╭─ MATERIALS PROVIDED
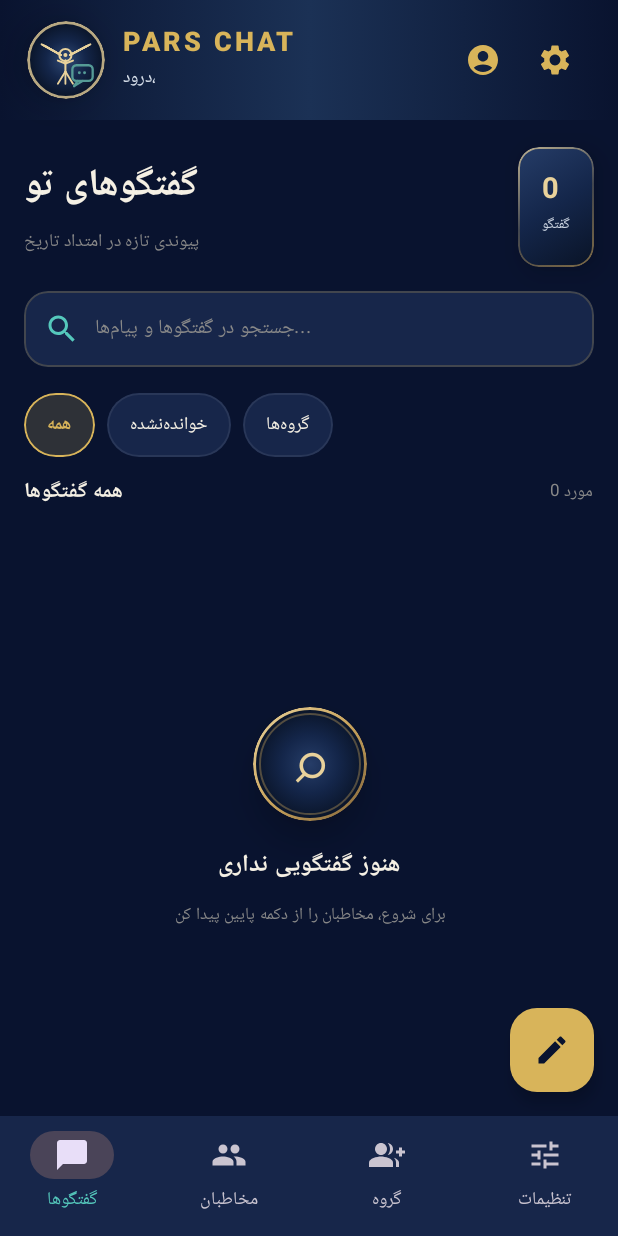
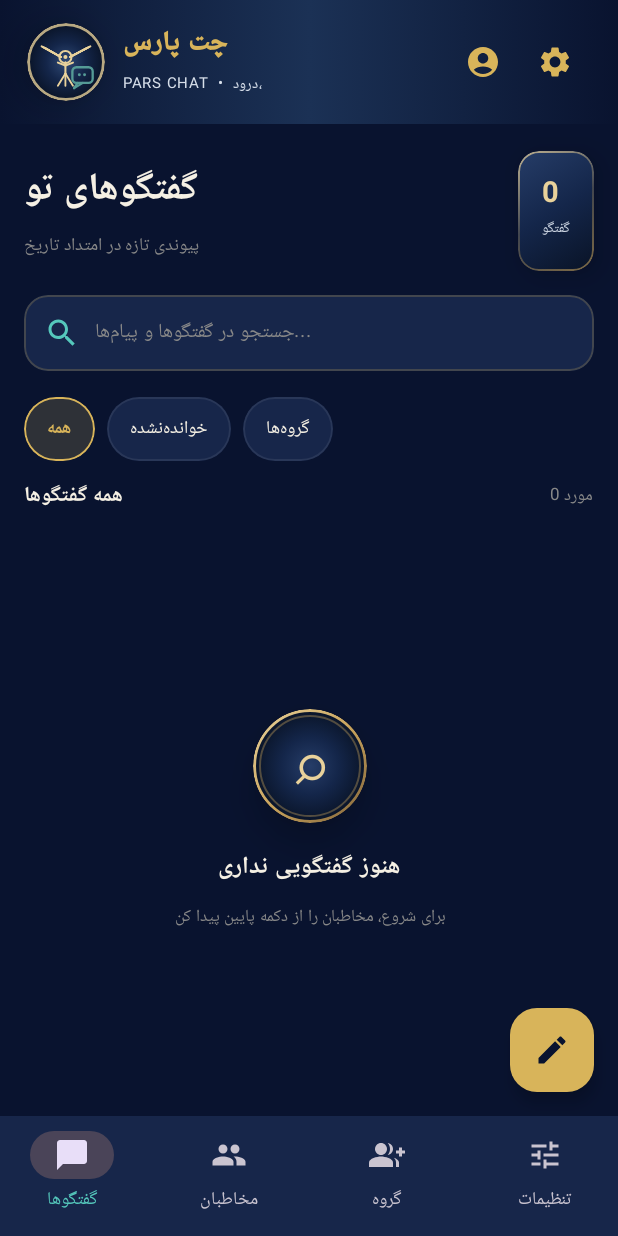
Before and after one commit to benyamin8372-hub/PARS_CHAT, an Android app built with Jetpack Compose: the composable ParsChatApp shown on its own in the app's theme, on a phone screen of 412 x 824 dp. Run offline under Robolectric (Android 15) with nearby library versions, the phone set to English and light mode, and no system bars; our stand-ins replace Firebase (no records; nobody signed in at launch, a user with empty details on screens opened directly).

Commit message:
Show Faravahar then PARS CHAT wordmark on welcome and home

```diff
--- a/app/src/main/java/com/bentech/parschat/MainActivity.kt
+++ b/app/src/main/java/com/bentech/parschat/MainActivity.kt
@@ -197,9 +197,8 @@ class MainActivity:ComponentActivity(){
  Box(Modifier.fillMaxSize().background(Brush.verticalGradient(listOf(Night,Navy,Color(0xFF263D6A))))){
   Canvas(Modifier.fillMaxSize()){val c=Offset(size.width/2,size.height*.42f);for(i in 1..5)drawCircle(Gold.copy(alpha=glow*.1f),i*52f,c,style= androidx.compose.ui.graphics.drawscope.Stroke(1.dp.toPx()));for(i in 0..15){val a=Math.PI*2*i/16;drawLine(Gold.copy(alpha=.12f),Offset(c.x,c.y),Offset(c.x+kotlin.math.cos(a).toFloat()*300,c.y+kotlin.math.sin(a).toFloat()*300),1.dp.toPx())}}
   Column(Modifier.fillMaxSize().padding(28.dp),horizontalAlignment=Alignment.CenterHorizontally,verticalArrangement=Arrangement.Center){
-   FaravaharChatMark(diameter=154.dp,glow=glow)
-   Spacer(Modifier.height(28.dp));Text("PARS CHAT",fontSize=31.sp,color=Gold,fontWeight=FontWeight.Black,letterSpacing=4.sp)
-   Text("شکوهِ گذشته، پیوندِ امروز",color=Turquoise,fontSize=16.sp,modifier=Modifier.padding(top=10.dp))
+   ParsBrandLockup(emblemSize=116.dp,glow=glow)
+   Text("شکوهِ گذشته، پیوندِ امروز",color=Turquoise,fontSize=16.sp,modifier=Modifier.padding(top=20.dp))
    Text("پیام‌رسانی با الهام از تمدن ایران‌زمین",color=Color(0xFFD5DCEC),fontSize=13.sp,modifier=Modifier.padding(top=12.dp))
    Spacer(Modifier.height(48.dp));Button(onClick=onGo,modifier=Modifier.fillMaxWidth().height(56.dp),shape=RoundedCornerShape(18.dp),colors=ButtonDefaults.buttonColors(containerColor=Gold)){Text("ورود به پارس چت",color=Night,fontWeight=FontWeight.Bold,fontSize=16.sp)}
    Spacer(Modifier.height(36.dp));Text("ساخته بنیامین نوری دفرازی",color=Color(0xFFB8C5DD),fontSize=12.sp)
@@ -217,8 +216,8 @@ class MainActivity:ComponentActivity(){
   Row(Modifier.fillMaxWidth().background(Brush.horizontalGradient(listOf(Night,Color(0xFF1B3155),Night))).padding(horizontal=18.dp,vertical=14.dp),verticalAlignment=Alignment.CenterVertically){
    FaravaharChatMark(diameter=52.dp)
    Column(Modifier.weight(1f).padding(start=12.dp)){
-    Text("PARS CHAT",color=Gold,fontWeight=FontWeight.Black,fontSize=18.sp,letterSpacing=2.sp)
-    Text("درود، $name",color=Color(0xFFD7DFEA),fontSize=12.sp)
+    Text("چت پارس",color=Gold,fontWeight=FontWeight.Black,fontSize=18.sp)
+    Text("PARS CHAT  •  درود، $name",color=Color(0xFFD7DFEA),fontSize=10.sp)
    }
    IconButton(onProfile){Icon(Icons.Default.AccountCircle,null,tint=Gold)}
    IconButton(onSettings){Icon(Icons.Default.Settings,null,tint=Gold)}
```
╰─
Reproduce every line in the data that has the word "MainActivity" in it.

--- a/app/src/main/java/com/bentech/parschat/MainActivity.kt
+++ b/app/src/main/java/com/bentech/parschat/MainActivity.kt
@@ -197,9 +197,8 @@ class MainActivity:ComponentActivity(){
@@ -217,8 +216,8 @@ class MainActivity:ComponentActivity(){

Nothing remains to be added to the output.